Exercise directions: Search the data for the string "master" and gather each line it is in.

Supplied entries:
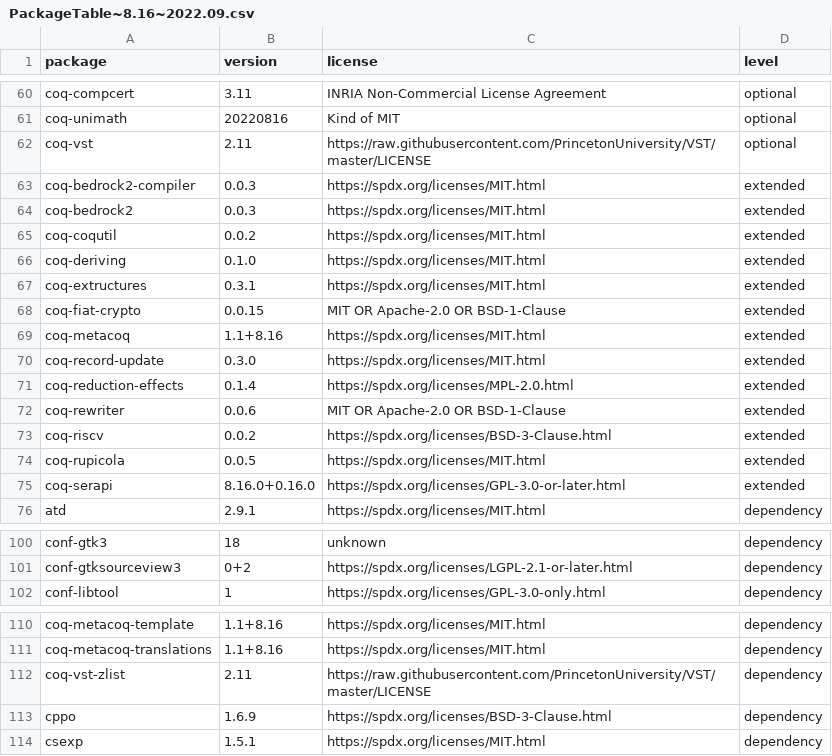
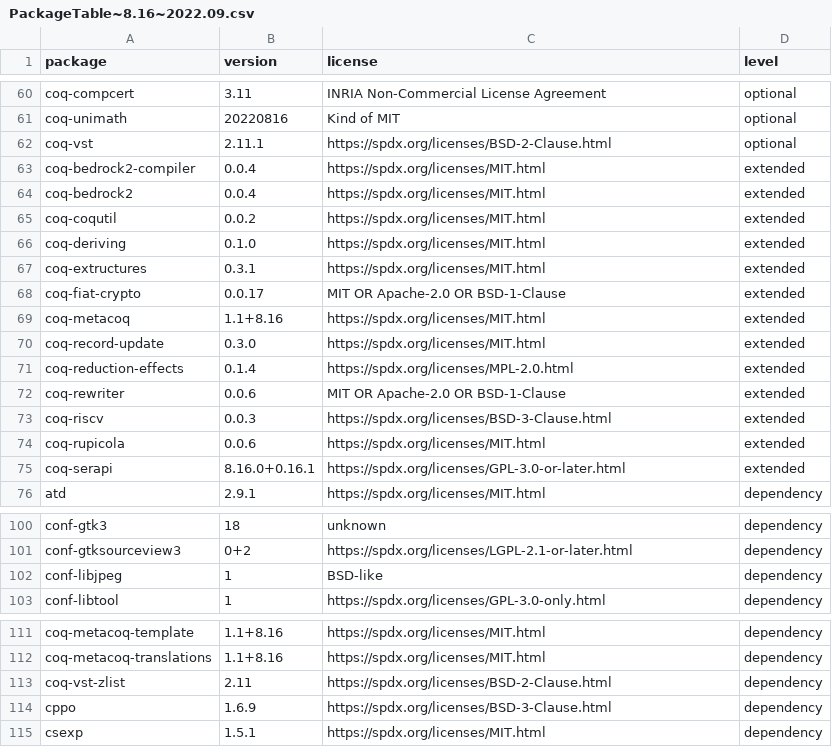
Before and after one commit to coq/platform, a CSV file: doc/PackageTable~8.16~2022.09.csv, drawn as a sheet; only a part is shown, gaps mark what is left out.

Commit message:
Readme: updated readme and package list for 8.16~2022.09 and 8.15~2022.09

```diff
--- a/doc/PackageTable~8.16~2022.09.csv
+++ b/doc/PackageTable~8.16~2022.09.csv
@@ -61,5 +61,5 @@ package,version,license,level
 "coq-unimath","20220816","Kind of MIT","optional"
-"coq-vst","2.11","https://raw.githubusercontent.com/PrincetonUniversity/VST/master/LICENSE","optional"
-"coq-bedrock2-compiler","0.0.3","https://spdx.org/licenses/MIT.html","extended"
-"coq-bedrock2","0.0.3","https://spdx.org/licenses/MIT.html","extended"
+"coq-vst","2.11.1","https://spdx.org/licenses/BSD-2-Clause.html","optional"
+"coq-bedrock2-compiler","0.0.4","https://spdx.org/licenses/MIT.html","extended"
+"coq-bedrock2","0.0.4","https://spdx.org/licenses/MIT.html","extended"
 "coq-coqutil","0.0.2","https://spdx.org/licenses/MIT.html","extended"
@@ -67,3 +67,3 @@ package,version,license,level
 "coq-extructures","0.3.1","https://spdx.org/licenses/MIT.html","extended"
-"coq-fiat-crypto","0.0.15","MIT OR Apache-2.0 OR BSD-1-Clause","extended"
+"coq-fiat-crypto","0.0.17","MIT OR Apache-2.0 OR BSD-1-Clause","extended"
 "coq-metacoq","1.1+8.16","https://spdx.org/licenses/MIT.html","extended"
@@ -72,5 +72,5 @@ package,version,license,level
 "coq-rewriter","0.0.6","MIT OR Apache-2.0 OR BSD-1-Clause","extended"
-"coq-riscv","0.0.2","https://spdx.org/licenses/BSD-3-Clause.html","extended"
-"coq-rupicola","0.0.5","https://spdx.org/licenses/MIT.html","extended"
-"coq-serapi","8.16.0+0.16.0","https://spdx.org/licenses/GPL-3.0-or-later.html","extended"
+"coq-riscv","0.0.3","https://spdx.org/licenses/BSD-3-Clause.html","extended"
+"coq-rupicola","0.0.6","https://spdx.org/licenses/MIT.html","extended"
+"coq-serapi","8.16.0+0.16.1","https://spdx.org/licenses/GPL-3.0-or-later.html","extended"
 "atd","2.9.1","https://spdx.org/licenses/MIT.html","dependency"
@@ -101,2 +101,3 @@ package,version,license,level
 "conf-gtksourceview3","0+2","https://spdx.org/licenses/LGPL-2.1-or-later.html","dependency"
+"conf-libjpeg","1","BSD-like","dependency"
 "conf-libtool","1","https://spdx.org/licenses/GPL-3.0-only.html","dependency"
@@ -111,3 +112,3 @@ package,version,license,level
 "coq-metacoq-translations","1.1+8.16","https://spdx.org/licenses/MIT.html","dependency"
-"coq-vst-zlist","2.11","https://raw.githubusercontent.com/PrincetonUniversity/VST/master/LICENSE","dependency"
+"coq-vst-zlist","2.11","https://spdx.org/licenses/BSD-2-Clause.html","dependency"
 "cppo","1.6.9","https://spdx.org/licenses/BSD-3-Clause.html","dependency"
```
Also changed, not shown: 6 other files.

Exercise response:
-"coq-vst","2.11","https://raw.githubusercontent.com/PrincetonUniversity/VST/master/LICENSE","optional"
-"coq-vst-zlist","2.11","https://raw.githubusercontent.com/PrincetonUniversity/VST/master/LICENSE","dependency"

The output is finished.